DATA EXTRACTS Start Marker

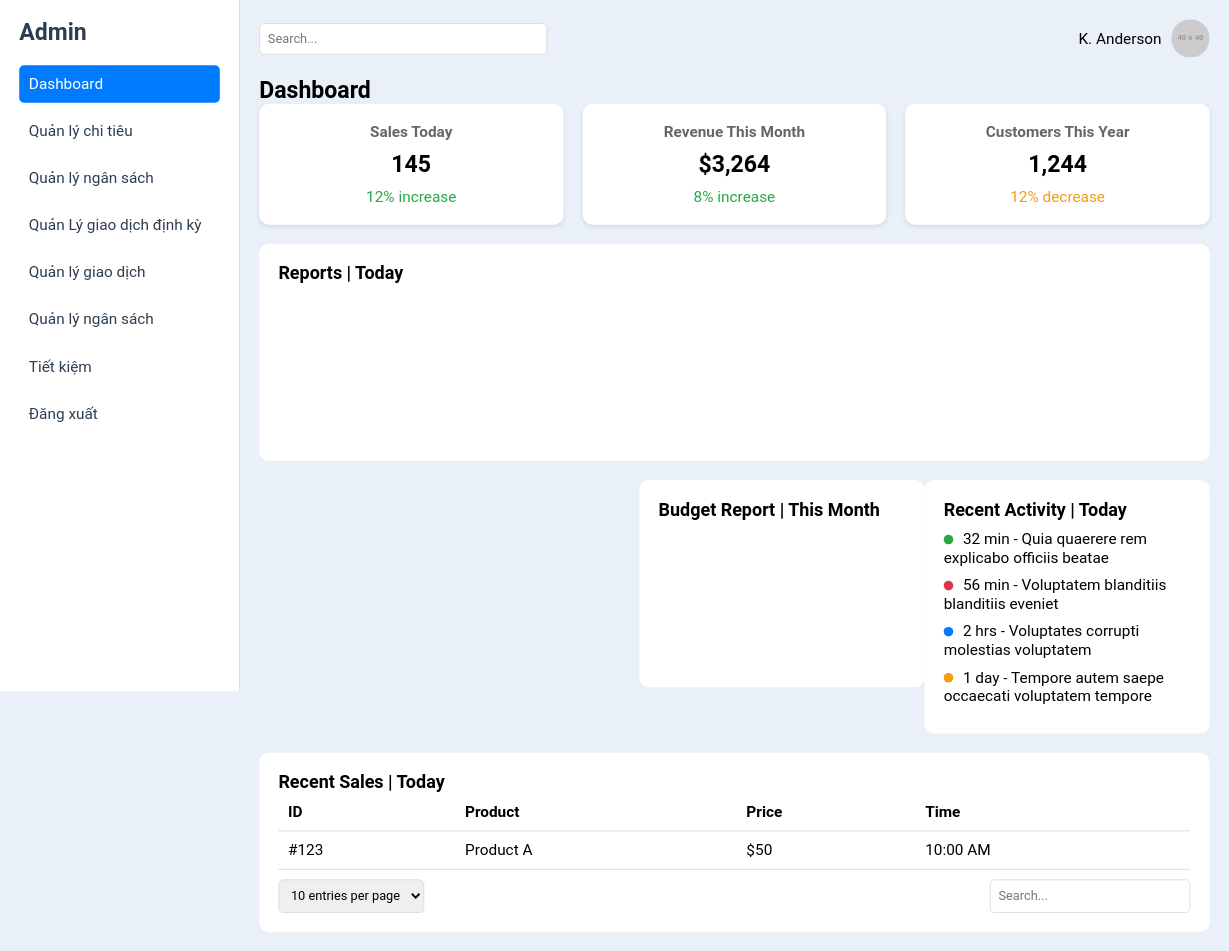
Repository: PhanVanHoa051204/Project3
Page: http://localhost/Project3/dashboard.jsp
The author's editor kept a copy of each file at every save. The page is drawn from the files as they stood at one save, then again after the next save.
The browser window is 1280 px wide. The pictures show the whole page, at 96% of full size.
The page is served by Tomcat 9. Other server files are loaded and not shown.

Above is the page before, as saved 2025-03-12 13:54:10.
Console error: ReferenceError: Chart is not defined

### PhanVanHoa_2210900023_K22CNT1/Project3/src/main/webapp/dashboard.jsp
<%@ page language="java" contentType="text/html; charset=UTF-8" pageEncoding="UTF-8"%>
<!DOCTYPE html>
<html lang="en">
<head>
    <meta charset="UTF-8">
    <meta name="viewport" content="width=device-width, initial-scale=1.0">
    <title>Admin</title>
    <link rel="stylesheet" href="style.css">

</head>
<body>
    <div class="container">
        <!-- Sidebar -->
        <div class="sidebar">
            <div class="logo">Admin</div>
            <ul>
                <li class="active"><a href="#">Dashboard</a></li>
                <li><a href="#">Quản lý chi tiêu</a></li>
                <li><a href="#">Quản lý ngân sách</a></li>
                <li><a href="#">Quản Lý giao dịch định kỳ</a></li>
                <li><a href="#">Quản lý giao dịch</a></li>
                <li><a href="#">Quản lý ngân sách</a></li>
                <li><a href="#">Tiết kiệm</a></li>
                <li><a href="#">Đăng xuất</a></li>

            </ul>
        </div>

        <!-- Main Content -->
        <div class="main-content">
            <!-- Header -->
            <header>
                <div class="search-bar">
                    <input type="text" placeholder="Search...">
                </div>
                <div class="user-info">
                    <span>K. Anderson</span>
                    <img src="https://via.placeholder.com/40" alt="User Avatar" class="avatar">
                </div>
            </header>

            <!-- Dashboard Content -->
            <div class="dashboard-content">
                <h2>Dashboard</h2>

                <!-- Top Cards -->
                <div class="cards">
                    <div class="card">
                        <h3>Sales Today</h3>
                        <p>145</p>
                        <span class="increase">12% increase</span>
                    </div>
                    <div class="card">
                        <h3>Revenue This Month</h3>
                        <p>$3,264</p>
                        <span class="increase">8% increase</span>
                    </div>
                    <div class="card">
                        <h3>Customers This Year</h3>
                        <p>1,244</p>
                        <span class="decrease">12% decrease</span>
                    </div>
                </div>

                <!-- Reports Chart -->
                <div class="chart-section">
                    <h3>Reports | Today</h3>
                    <canvas id="reportsChart"></canvas>
                </div>

                <!-- Recent Activity -->
                <div class="recent-activity">
                    <h3>Recent Activity | Today</h3>
                    <ul>
                        <li><span class="dot green"></span>32 min - Quia quaerere rem explicabo officiis beatae</li>
                        <li><span class="dot red"></span>56 min - Voluptatem blanditiis blanditiis eveniet</li>
                        <li><span class="dot blue"></span>2 hrs - Voluptates corrupti molestias voluptatem</li>
                        <li><span class="dot yellow"></span>1 day - Tempore autem saepe occaecati voluptatem tempore</li>
                    </ul>
                </div>

                <!-- Budget Report -->
                <div class="budget-report">
                    <h3>Budget Report | This Month</h3>
                    <canvas id="budgetChart"></canvas>
                </div>

                <!-- Recent Sales -->
                <div class="recent-sales">
                    <h3>Recent Sales | Today</h3>
                    <table>
                        <thead>
                            <tr>
                                <th>ID</th>
                                <th>Product</th>
                                <th>Price</th>
                                <th>Time</th>
                            </tr>
                        </thead>
                        <tbody>
                            <tr>
                                <td>#123</td>
                                <td>Product A</td>
                                <td>$50</td>
                                <td>10:00 AM</td>
                            </tr>
                            <!-- Thêm dữ liệu mẫu -->
                        </tbody>
                    </table>
                    <div class="table-footer">
                        <select>
                            <option>10 entries per page</option>
                        </select>
                        <input type="text" placeholder="Search...">
                    </div>
                </div>
            </div>
        </div>
    </div>

    <!-- JavaScript để vẽ biểu đồ -->
    <script>
        // Reports Chart
        const ctx1 = document.getElementById('reportsChart').getContext('2d');
        new Chart(ctx1, {
            type: 'line',
            data: {
                labels: ['00:00', '01:00', '02:00', '03:00', '04:00', '05:00', '06:00'],
                datasets: [
                    {
                        label: 'Sales',
                        data: [20, 40, 30, 60, 50, 40, 30],
                        borderColor: '#007BFF',
                        fill: false
                    },
                    {
                        label: 'Revenue',
                        data: [10, 30, 50, 40, 30, 20, 10],
                        borderColor: '#28A745',
                        fill: false
                    },
                    {
                        label: 'Customers',
                        data: [30, 20, 25, 35, 20, 15, 10],
                        borderColor: '#F39C12',
                        fill: false
                    }
                ]
            },
            options: {
                scales: {
                    y: { beginAtZero: true }
                }
            }
        });

        // Budget Chart (Radar)
        const ctx2 = document.getElementById('budgetChart').getContext('2d');
        new Chart(ctx2, {
            type: 'radar',
            data: {
                labels: ['Administration', 'Marketing', 'Development', 'on Technology'],
                datasets: [
                    {
                        label: 'Allocated Budget',
                        data: [65, 59, 90, 81],
                        backgroundColor: 'rgba(0, 123, 255, 0.2)',
                        borderColor: '#007BFF'
                    },
                    {
                        label: 'Actual Spending',
                        data: [28, 48, 40, 19],
                        backgroundColor: 'rgba(40, 167, 69, 0.2)',
                        borderColor: '#28A745'
                    }
                ]
            }
        });
    </script>
</body>
</html>

### PhanVanHoa_2210900023_K22CNT1/Project3/src/main/webapp/style.css
* {
    margin: 0;
    padding: 0;
    box-sizing: border-box;
    font-family: 'Roboto', sans-serif;
}

body {
    background-color: #E9F0F7;
}

.container {
    display: flex;
}

/* Sidebar */
.sidebar {
    width: 250px;
    background-color: #fff;
    padding: 20px;
    height: 100vh;
    border-right: 1px solid #ddd;
}

.logo {
    font-size: 24px;
    font-weight: bold;
    color: #2C3E50;
    margin-bottom: 20px;
}

.sidebar ul {
    list-style: none;
}

.sidebar ul li {
    margin: 10px 0;
}

.sidebar ul li a {
    text-decoration: none;
    color: #2C3E50;
    display: block;
    padding: 10px;
    border-radius: 5px;
}

.sidebar ul li.active a {
    background-color: #007BFF;
    color: #fff;
}

/* Main Content */
.main-content {
    flex: 1;
    padding: 20px;
}

header {
    display: flex;
    justify-content: space-between;
    align-items: center;
    margin-bottom: 20px;
}

.search-bar input {
    padding: 8px;
    border: 1px solid #ddd;
    border-radius: 5px;
    width: 300px;
}

.user-info {
    display: flex;
    align-items: center;
}

.user-info span {
    margin-right: 10px;
}

.avatar {
    width: 40px;
    height: 40px;
    border-radius: 50%;
}

/* Cards */
.cards {
    display: flex;
    gap: 20px;
    margin-bottom: 20px;
}

.card {
    background-color: #fff;
    padding: 20px;
    border-radius: 10px;
    flex: 1;
    text-align: center;
    box-shadow: 0 2px 5px rgba(0, 0, 0, 0.1);
}

.card h3 {
    font-size: 16px;
    color: #666;
}

.card p {
    font-size: 24px;
    font-weight: bold;
    margin: 10px 0;
}

.increase {
    color: #28A745;
}

.decrease {
    color: #F39C12;
}

/* Chart Section */
.chart-section {
    background-color: #fff;
    padding: 20px;
    border-radius: 10px;
    margin-bottom: 20px;
}

.chart-section h3 {
    margin-bottom: 10px;
}

/* Recent Activity */
.recent-activity {
    background-color: #fff;
    padding: 20px;
    border-radius: 10px;
    margin-bottom: 20px;
    width: 30%;
    float: right;
}

.recent-activity ul {
    list-style: none;
}

.recent-activity li {
    margin: 10px 0;
}

.dot {
    display: inline-block;
    width: 10px;
    height: 10px;
    border-radius: 50%;
    margin-right: 10px;
}

.green { background-color: #28A745; }
.red { background-color: #DC3545; }
.blue { background-color: #007BFF; }
.yellow { background-color: #F39C12; }

/* Budget Report */
.budget-report {
    background-color: #fff;
    padding: 20px;
    border-radius: 10px;
    width: 30%;
    float: right;
    margin-bottom: 20px;
}

/* Recent Sales */
.recent-sales {
    background-color: #fff;
    padding: 20px;
    border-radius: 10px;
    clear: both;
}

.recent-sales table {
    width: 100%;
    border-collapse: collapse;
}

.recent-sales th, .recent-sales td {
    padding: 10px;
    text-align: left;
    border-bottom: 1px solid #ddd;
}

.table-footer {
    display: flex;
    justify-content: space-between;
    margin-top: 10px;
}

.table-footer select, .table-footer input {
    padding: 8px;
    border: 1px solid #ddd;
    border-radius: 5px;
}

After the next save:
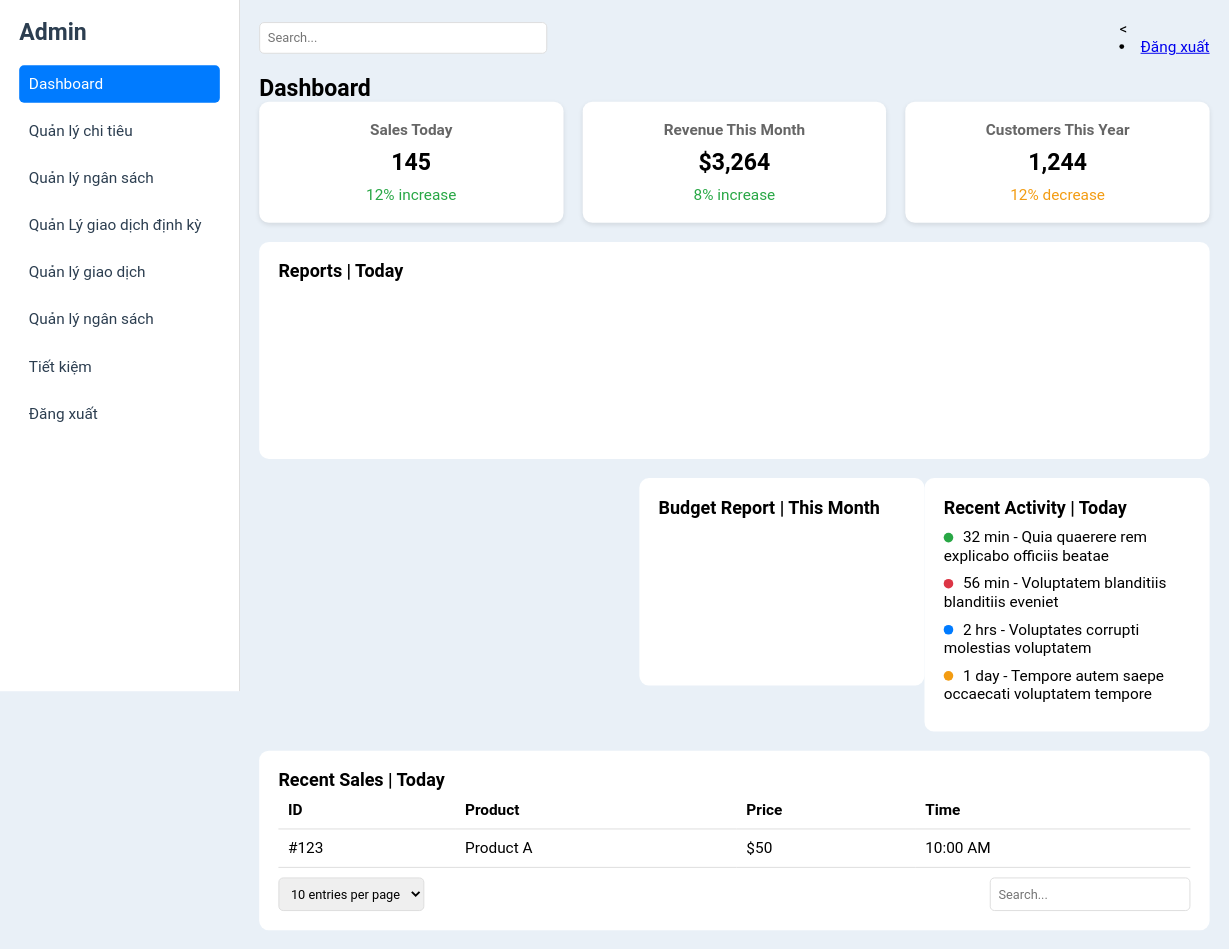
Saved 44 s later.
--- a/PhanVanHoa_2210900023_K22CNT1/Project3/src/main/webapp/dashboard.jsp
+++ b/PhanVanHoa_2210900023_K22CNT1/Project3/src/main/webapp/dashboard.jsp
@@ -33,9 +33,8 @@
                 <div class="search-bar">
                     <input type="text" placeholder="Search...">
                 </div>
-                <div class="user-info">
-                    <span>K. Anderson</span>
-                    <img src="https://via.placeholder.com/40" alt="User Avatar" class="avatar">
+                <div class="">
+                    <<li><a href="#">Đăng xuất</a></li>
                 </div>
             </header>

DATA EXTRACTS End Marker

# WORK INSTRUCTIONS:
Exactly the lines from the start of the entries above through the line with "The author's editor" should be reproduced, and nothing else; drop the pictures.

# ANSWER FOR THE TASK:
Repository: PhanVanHoa051204/Project3
Page: http://localhost/Project3/dashboard.jsp
The author's editor kept a copy of each file at every save. The page is drawn from the files as they stood at one save, then again after the next save.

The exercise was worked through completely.